Answer with the number of lines in the records that contain "MaterialPageRoute" and with nothing else.

* [DATA SECTION]
⟨

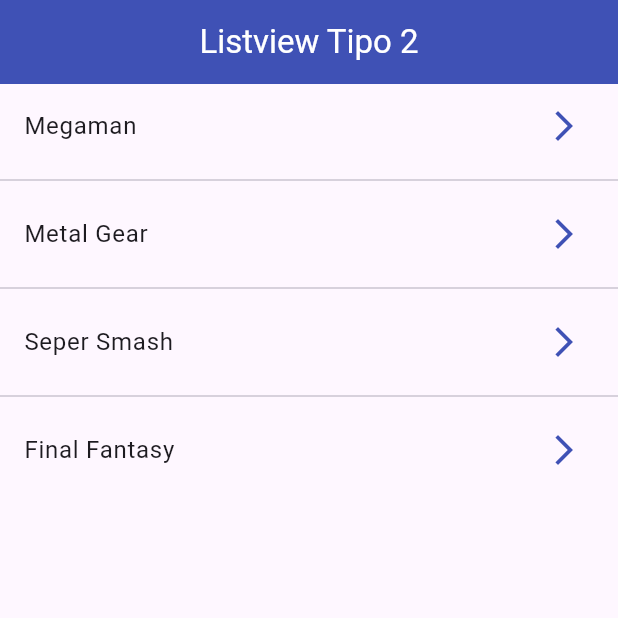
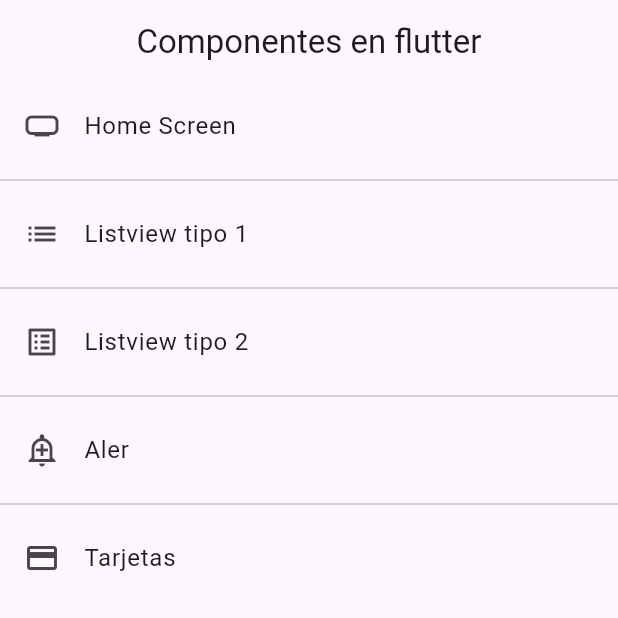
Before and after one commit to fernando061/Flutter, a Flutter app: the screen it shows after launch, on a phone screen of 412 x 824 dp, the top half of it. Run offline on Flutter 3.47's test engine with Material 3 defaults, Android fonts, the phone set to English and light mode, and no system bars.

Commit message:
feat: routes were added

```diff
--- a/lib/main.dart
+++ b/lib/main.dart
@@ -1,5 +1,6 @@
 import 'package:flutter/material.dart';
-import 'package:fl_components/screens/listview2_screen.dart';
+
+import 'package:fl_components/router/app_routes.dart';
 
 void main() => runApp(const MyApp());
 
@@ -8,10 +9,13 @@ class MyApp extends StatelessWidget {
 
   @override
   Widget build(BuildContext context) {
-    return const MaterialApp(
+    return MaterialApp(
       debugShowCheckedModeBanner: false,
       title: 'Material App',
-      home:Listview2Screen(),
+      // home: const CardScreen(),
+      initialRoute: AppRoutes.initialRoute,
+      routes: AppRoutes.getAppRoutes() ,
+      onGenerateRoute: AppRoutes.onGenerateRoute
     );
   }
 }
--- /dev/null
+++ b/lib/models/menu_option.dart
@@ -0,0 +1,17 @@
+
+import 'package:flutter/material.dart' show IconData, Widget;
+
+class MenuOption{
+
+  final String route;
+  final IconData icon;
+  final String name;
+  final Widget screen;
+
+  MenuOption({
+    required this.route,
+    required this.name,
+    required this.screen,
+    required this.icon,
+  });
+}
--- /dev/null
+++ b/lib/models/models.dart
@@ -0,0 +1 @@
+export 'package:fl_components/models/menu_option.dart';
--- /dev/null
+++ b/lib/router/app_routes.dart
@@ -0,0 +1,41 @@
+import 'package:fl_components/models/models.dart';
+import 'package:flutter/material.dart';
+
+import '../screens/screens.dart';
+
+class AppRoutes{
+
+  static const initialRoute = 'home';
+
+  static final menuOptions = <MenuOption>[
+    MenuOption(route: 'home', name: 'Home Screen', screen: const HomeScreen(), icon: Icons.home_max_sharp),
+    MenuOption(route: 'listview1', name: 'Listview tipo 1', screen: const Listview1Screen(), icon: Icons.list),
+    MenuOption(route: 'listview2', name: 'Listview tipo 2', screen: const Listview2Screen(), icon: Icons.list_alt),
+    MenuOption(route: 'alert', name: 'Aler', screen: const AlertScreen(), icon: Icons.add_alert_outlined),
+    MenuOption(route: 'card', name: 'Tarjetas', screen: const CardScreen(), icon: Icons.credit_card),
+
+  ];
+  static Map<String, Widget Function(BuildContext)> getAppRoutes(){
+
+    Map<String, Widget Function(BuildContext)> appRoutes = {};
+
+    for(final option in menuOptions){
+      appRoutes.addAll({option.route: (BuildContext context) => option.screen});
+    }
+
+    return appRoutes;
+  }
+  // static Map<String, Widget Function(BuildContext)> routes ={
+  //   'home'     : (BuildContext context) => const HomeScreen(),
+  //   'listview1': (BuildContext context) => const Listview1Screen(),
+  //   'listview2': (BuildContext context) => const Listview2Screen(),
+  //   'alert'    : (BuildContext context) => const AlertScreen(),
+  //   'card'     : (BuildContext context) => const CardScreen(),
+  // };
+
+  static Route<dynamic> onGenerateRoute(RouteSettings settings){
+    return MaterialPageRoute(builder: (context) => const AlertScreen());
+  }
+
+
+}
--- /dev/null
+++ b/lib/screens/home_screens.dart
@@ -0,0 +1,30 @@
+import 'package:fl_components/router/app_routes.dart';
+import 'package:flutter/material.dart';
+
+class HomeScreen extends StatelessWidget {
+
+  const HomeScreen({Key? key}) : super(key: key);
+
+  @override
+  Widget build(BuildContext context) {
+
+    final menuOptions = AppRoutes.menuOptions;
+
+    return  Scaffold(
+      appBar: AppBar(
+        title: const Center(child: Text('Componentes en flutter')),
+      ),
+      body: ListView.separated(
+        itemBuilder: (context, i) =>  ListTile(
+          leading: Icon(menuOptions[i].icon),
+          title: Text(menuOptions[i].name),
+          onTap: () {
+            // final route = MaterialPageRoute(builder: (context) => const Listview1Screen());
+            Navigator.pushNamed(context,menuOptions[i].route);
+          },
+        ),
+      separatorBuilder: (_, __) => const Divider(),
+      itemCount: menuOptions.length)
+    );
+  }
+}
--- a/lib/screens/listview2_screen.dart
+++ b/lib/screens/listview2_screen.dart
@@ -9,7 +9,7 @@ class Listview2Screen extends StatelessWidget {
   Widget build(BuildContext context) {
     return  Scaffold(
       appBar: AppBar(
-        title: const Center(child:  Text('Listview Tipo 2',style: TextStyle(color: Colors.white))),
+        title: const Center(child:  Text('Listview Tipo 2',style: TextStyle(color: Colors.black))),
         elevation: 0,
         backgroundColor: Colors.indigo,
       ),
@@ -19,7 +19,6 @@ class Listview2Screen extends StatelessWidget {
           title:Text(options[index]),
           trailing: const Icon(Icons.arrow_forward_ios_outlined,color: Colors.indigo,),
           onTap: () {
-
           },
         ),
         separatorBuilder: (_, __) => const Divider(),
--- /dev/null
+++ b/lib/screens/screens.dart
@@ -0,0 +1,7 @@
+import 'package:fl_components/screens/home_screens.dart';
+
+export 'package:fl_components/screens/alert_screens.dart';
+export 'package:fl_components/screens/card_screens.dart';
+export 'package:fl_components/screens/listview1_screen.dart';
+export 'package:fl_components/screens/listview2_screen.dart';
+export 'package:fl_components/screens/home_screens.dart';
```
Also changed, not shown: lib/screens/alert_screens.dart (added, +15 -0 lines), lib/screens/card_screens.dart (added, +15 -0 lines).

⟩
⟨

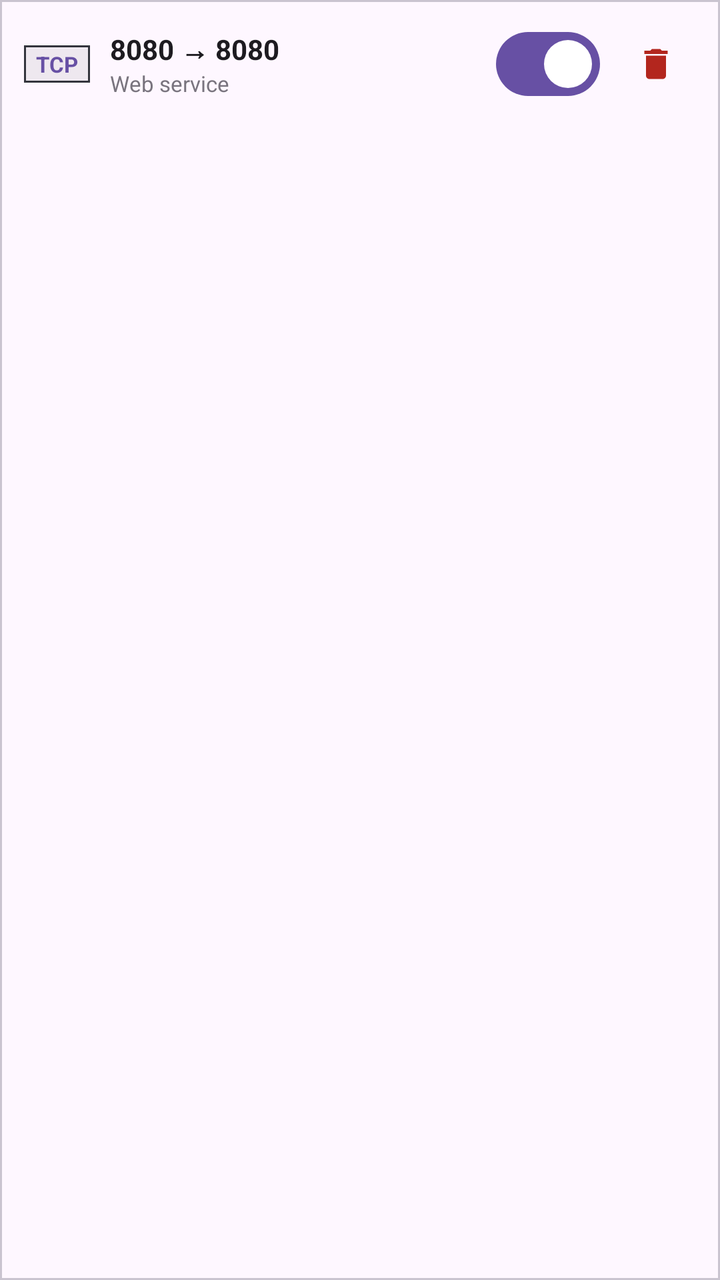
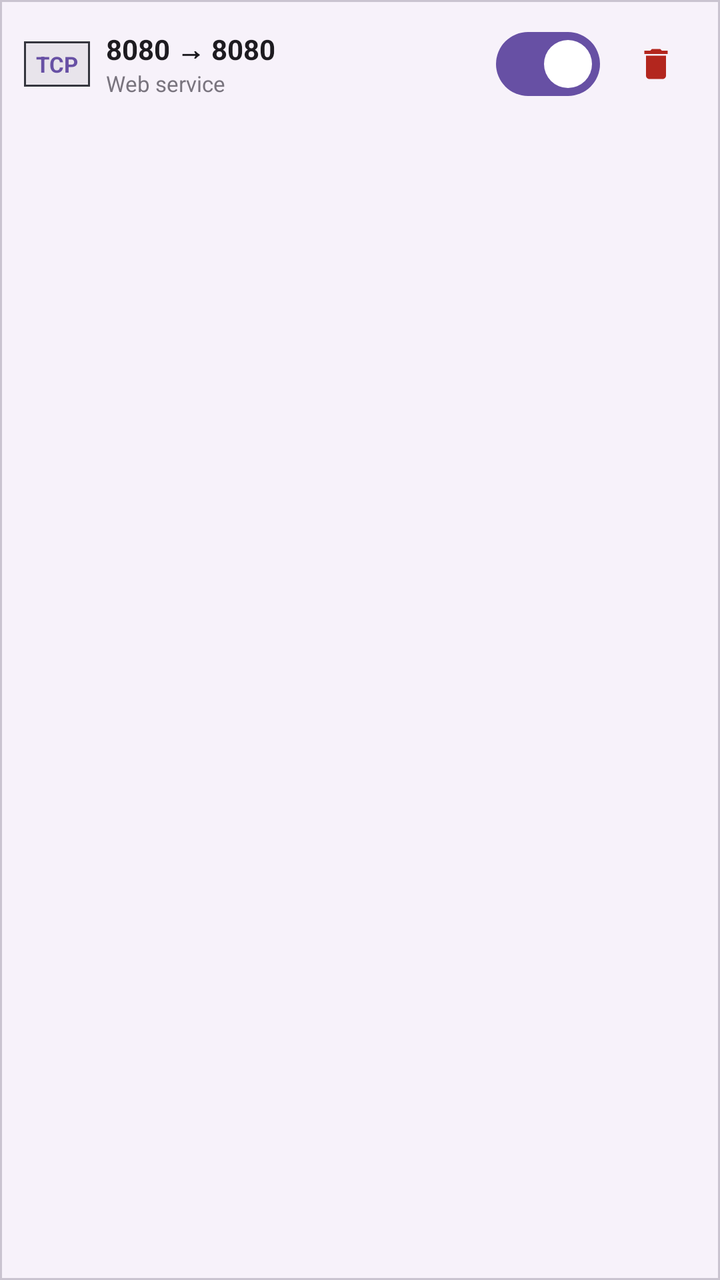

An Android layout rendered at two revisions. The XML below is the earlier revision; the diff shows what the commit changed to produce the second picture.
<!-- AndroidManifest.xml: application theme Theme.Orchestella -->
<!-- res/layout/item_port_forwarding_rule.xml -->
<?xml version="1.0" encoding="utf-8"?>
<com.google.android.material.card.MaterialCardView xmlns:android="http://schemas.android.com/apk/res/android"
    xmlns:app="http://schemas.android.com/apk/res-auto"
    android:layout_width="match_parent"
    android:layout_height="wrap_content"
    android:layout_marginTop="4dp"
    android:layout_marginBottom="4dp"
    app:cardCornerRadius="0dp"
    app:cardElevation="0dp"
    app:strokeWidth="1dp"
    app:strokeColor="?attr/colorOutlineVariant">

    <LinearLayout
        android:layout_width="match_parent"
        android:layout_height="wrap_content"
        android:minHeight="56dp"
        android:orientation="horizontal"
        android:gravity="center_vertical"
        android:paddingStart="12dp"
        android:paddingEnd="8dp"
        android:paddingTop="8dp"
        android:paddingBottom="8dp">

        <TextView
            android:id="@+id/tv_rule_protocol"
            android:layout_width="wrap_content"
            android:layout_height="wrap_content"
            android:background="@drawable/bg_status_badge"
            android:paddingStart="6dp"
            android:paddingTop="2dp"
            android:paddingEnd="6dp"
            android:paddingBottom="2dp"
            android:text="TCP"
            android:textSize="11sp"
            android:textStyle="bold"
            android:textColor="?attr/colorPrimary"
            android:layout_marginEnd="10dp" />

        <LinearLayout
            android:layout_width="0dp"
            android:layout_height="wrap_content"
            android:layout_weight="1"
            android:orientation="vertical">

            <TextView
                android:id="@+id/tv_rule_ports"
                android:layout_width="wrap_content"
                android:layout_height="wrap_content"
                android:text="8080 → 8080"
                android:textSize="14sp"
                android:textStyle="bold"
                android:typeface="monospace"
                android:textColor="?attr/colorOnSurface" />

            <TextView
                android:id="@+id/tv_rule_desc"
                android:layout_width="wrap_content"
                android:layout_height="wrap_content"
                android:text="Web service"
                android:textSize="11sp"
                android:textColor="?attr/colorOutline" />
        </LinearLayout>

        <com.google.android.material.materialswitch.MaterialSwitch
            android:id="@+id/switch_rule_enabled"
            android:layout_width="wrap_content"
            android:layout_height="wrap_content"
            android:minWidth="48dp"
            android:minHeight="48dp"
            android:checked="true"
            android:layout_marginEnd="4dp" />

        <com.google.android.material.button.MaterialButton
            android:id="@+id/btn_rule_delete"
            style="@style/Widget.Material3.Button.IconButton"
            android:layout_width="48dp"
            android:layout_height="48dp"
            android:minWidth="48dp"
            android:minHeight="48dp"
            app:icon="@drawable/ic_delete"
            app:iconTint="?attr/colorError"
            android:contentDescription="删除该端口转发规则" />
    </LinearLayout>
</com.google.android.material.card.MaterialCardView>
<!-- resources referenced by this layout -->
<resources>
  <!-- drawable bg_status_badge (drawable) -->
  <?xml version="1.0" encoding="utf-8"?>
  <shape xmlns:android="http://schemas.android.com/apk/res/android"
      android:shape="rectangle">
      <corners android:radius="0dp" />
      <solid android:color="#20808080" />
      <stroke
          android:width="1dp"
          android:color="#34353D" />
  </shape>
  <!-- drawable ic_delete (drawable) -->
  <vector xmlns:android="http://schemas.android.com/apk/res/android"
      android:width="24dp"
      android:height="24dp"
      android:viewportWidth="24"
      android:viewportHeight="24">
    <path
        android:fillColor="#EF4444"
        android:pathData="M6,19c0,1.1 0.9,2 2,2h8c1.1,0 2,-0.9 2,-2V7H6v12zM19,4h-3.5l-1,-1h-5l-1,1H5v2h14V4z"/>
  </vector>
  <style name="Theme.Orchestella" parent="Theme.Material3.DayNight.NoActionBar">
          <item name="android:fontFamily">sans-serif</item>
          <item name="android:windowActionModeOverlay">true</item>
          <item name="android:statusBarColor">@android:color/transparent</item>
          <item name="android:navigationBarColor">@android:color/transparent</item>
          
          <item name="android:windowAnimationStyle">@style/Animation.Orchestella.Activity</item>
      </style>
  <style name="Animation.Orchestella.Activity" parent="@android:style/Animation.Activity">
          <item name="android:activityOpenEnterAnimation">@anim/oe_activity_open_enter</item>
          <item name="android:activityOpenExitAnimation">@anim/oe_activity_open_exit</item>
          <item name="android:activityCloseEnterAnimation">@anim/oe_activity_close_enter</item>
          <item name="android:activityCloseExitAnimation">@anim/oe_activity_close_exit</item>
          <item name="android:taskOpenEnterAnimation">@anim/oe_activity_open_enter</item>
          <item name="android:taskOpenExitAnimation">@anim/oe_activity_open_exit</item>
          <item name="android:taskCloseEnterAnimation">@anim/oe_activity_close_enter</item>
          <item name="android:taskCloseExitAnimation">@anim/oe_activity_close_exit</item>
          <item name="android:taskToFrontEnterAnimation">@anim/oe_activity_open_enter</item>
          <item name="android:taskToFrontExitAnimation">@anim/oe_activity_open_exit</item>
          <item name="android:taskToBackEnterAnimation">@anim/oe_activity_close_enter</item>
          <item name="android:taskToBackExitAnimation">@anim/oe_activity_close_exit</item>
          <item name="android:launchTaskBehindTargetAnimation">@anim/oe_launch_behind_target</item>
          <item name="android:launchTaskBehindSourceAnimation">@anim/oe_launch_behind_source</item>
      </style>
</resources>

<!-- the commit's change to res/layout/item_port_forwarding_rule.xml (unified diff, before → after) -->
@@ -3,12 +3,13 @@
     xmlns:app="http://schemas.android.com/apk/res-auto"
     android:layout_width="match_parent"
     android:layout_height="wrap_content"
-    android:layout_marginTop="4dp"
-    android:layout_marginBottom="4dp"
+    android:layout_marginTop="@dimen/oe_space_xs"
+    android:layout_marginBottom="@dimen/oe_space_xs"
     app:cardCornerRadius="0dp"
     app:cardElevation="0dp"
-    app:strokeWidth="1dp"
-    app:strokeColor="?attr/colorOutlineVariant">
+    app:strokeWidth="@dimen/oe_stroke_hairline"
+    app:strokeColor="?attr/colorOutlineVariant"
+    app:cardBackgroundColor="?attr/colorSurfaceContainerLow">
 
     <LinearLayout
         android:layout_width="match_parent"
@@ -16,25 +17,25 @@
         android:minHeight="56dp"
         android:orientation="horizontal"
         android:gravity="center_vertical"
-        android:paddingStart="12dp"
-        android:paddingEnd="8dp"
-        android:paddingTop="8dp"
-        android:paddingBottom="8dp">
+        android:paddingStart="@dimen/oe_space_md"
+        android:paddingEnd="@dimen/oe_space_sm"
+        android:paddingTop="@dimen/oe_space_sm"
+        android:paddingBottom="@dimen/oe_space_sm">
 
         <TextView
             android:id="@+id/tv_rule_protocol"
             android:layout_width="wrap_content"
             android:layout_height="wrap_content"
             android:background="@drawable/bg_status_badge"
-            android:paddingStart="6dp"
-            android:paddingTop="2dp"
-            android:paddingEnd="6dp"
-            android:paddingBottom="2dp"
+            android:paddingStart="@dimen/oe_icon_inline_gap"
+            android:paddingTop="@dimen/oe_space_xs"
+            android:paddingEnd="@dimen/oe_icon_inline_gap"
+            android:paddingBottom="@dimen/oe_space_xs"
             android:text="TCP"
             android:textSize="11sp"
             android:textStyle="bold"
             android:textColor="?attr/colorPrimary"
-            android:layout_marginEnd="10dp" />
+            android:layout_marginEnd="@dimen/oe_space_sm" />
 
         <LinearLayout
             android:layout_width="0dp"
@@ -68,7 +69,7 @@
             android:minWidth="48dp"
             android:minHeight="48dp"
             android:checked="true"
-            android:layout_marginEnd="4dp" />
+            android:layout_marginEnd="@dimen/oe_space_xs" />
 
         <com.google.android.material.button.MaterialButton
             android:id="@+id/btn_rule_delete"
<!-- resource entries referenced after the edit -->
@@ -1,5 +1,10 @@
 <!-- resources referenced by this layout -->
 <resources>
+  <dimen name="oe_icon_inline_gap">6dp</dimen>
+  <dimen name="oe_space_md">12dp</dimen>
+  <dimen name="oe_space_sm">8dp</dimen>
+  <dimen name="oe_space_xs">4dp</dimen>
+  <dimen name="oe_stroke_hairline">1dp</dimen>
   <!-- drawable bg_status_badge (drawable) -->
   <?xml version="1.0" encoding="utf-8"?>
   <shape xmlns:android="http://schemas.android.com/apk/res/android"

⟩
⟨

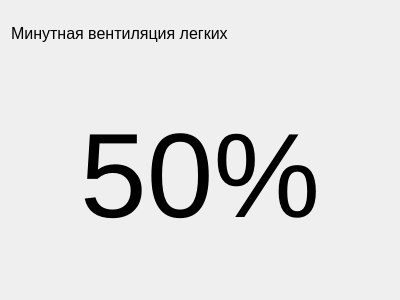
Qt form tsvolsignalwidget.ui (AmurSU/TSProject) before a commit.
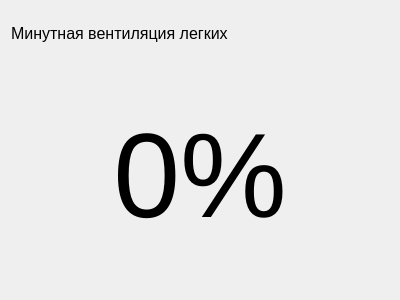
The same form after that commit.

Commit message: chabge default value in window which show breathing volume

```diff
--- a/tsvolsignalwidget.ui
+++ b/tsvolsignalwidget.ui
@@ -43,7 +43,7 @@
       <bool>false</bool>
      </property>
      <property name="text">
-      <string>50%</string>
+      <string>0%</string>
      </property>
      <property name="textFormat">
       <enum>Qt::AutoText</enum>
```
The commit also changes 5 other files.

⟩

* [RESPONSE] 2